By: Dr. Syed Adnan Ali Shah Bukhari
Dated: October 29, 2014
The strained relations between various Baloch insurgent groups struggling for separating Balochistan from Pakistan took a deadly turn when fighting started between the Balochistan Liberation Army (BLA) and United Baloch Army (UBA) in late October 2014. The BLA is led by Harbiyar Marri while the UBA is headed by his brother Zamran Marri aka Mehran Marri. Both Harbiyar and Zamran are the sons of Nawab Khair Baksh Marri, who himself struggled for a separate independent state of Balochistan until his death in 2014. The struggle between the two brothers started in the lifetime of their father who died in 2014 and was succeeded by another son, Changez Marri, who believes in retaining Balochistan within the ambit of Pakistan. While Changez Marri lives in Pakistan, Harbiyar and Zamran live in London and Geneva respectively. Similarly, another son, Balaach Marri, died while fighting against Pakistan Army a few years ago.
The current differences between BLA and UBA rose over the division of weapons and finances that Nawab Khair Baksh Marri left behind after his death. According to available information, Nawab Khair Baksh had a huge cache of weapons hidden in the Kahan mountains in the Marri tribal territory and also owned US $60 million in cash. In 2011, Nawab Marri realized that BLA and Harbiyar are acting independently of him and are declining to take orders from him. The group is also trying to put their hand on the weapon cache and cash.

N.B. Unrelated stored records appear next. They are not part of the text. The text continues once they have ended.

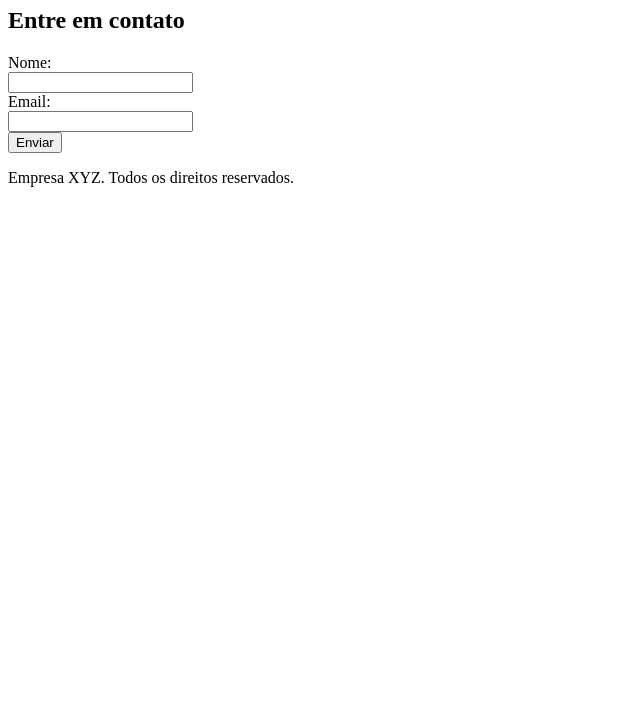
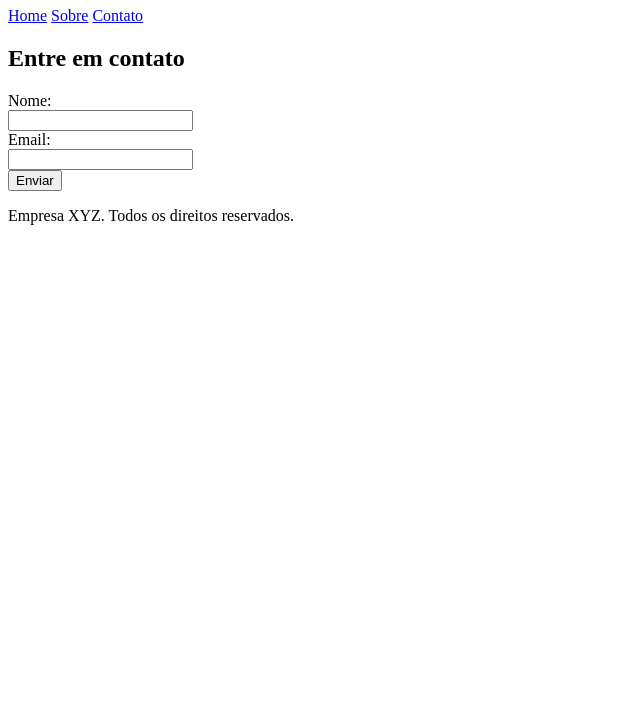
Before and after one commit to Speeky00/projeto, a plain HTML site: page contato.html in a window 1280 px wide. Shown: the part 73-800 px from the top of the page, without its empty margins (0-640 px from the left). Drawn offline with Linux system fonts and the light colour scheme.

Commit message:
acrescentando o menu de navegação

```diff
--- a/contato.html
+++ b/contato.html
@@ -9,6 +9,11 @@
     <header>
         <h1>Contato - Empresa XYZ</h1>
     </header>
+    <nav>
+        <a href="home.html">Home</a>
+        <a href="sobre.html">Sobre</a>
+        <a href="contato.html">Contato</a>
+    </nav>
     <main>
         <h2>Entre em contato</h2>
         <form action="enviar.php" method="post">
```
Also changed, not shown: index.html (+5 -0 lines).
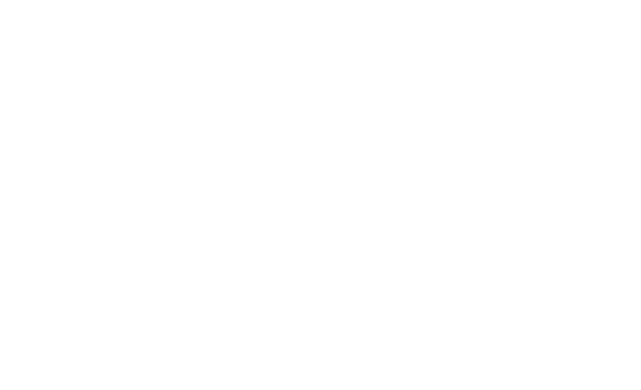
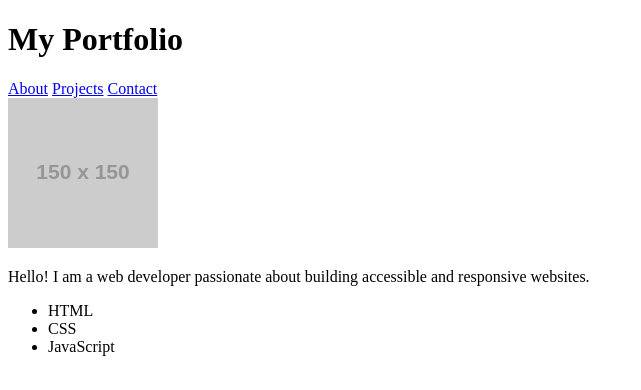
Before and after one commit to acciojob/accessible-portfolio-harishvadivel02-coder, a website: page main.html in a window 1280 px wide. Shown: the whole page, without its empty margins (0-641 px from the left). Drawn offline with Linux system fonts and the light colour scheme; placeholder pictures from the web are drawn by us.

Commit message:
created a submission

```diff
--- a/main.html
+++ b/main.html
@@ -1,15 +1,38 @@
 <!DOCTYPE html>
-
-<html>
+<html lang="en">
 
 <head>
-	<link rel="stylesheet" href="styles.css">
+    <meta charset="UTF-8">
+    <meta name="viewport" content="width=device-width, initial-scale=1.0">
+    <title>Accessible Portfolio</title>
+    <link rel="stylesheet" href="styles.css">
 </head>
 
 <body>
-	<!-- the entire body must be written by student -->
-    <script type="text/javascript" src="./script.js">
-</script>
+
+    <h1 role="heading">My Portfolio</h1>
+
+    <nav role="navigation">
+        <a href="#about">About</a>
+        <a href="#projects">Projects</a>
+        <a href="#contact">Contact</a>
+    </nav>
+
+    <img
+        role="img"
+        src="https://via.placeholder.com/150"
+        alt="Profile Picture"
+    >
+
+    <p id="about">
+        Hello! I am a web developer passionate about building accessible and responsive websites.
+    </p>
+
+    <ul role="list">
+        <li role="listitem">HTML</li>
+        <li role="listitem">CSS</li>
+        <li role="listitem">JavaScript</li>
+    </ul>
 
 </body>
 
--- a/script.js
+++ b/script.js
@@ -1 +1 @@
-//your code here
+//your code here`
```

Sensing this, Nawab Marri encouraged his son Zamran to raise another militant group, UBA, which is currently led in the field by former BLA commanders, Qadir Marri and Nari Murad, who defected to UBA. Harbiyar continues to trust his close aide, Aslam aka Chotu as his field commander. The weapon and cash came into the possession of Zamran which became a cause of friction between the two brothers and their respective groups. During the lifetime of Nawab Marri, both the brothers did not find an opportunity to fight over the resources, but it has now taken a deadly turn.
After the death of Nawab Marri, the well-wishers of the family tried the two brothers to reconcile with each other by meeting in Geneva, but it could not materialize. Harbiyar claims that the money and weapons were not the personal wealth of Nawab Marri but was paid by foreign government, including Afghanistan and was meant to run the insurgency.
On the other hand, other Baloch insurgent groups like Dr. Allah Nazar’s Baloch Liberation Front (BLF), Baloch Student Organisation (BSO) and Balochistan National Movement (BNM) are making efforts to reconcile both the parties but they are not getting successful so far. The BLA is alleging that Allah Nazar is taking the side of Zamran against Herbiyar.
On 31 October 2014, the BLA attacked a training camp of UBA in Kahan and killed its commander, Ali Sher Jan, while took seven persons including Ghulam Mustafa, Mir Hassan, Manzoor Baksh and Mamnoon Baloch, hostage. According to information, the BLA commanders invited UBA commander Ali Sher Jan for negotiations. When he came over, he was taken into custody and killed while the rest aof his fellow were kept as hostage. On the other hand, BLA asserted that it has been a target of three IED attacks in the past few weeks, which they blamed on UBA. The BLF, BSO and BNM had protested over the initiation of hostilities between the two camps, but BLA is not paying any heed to their protest.
The Baloch armed resistance gained enormous public support in mid-2000s because of Pakistan’s excessive use of force against the Baloch in the province. But the insurgents failed to utilize this time to come on one single platform to put forward their demands. More and more armed groups emerged in Balochistan which made it almost impossible for them to properly coordinate with each other. The armed groups alienated the fellow moderate Baloch political parties by questioning their patriotism and commitment to the ‘national cause’. Human rights groups criticized the Baloch armed groups for killing numerous non-Baloch citizens under the allegations of spying for the Pakistani government while ordinary Baloch citizens also became victim of their attacks on similar unsubstantiated allegations.
After years of continued fighting, the Baloch insurgents appear frustrated with the lack of international support for their movement. A decade later, even not a single country openly supports the free Balochistan movement. The Baloch fighters seem jaded with how moderate political parties, such as the ruling National Party of Dr. Malik Baloch, the chief minister of Balochistan, capitalized on their hard work and gained political power. Islamabad’s counter-insurgency policy can hardly be credited for pushing the Baloch insurgents to this level. Frustration, suspicion, infighting and division are the common features of the end of a guerrilla fight.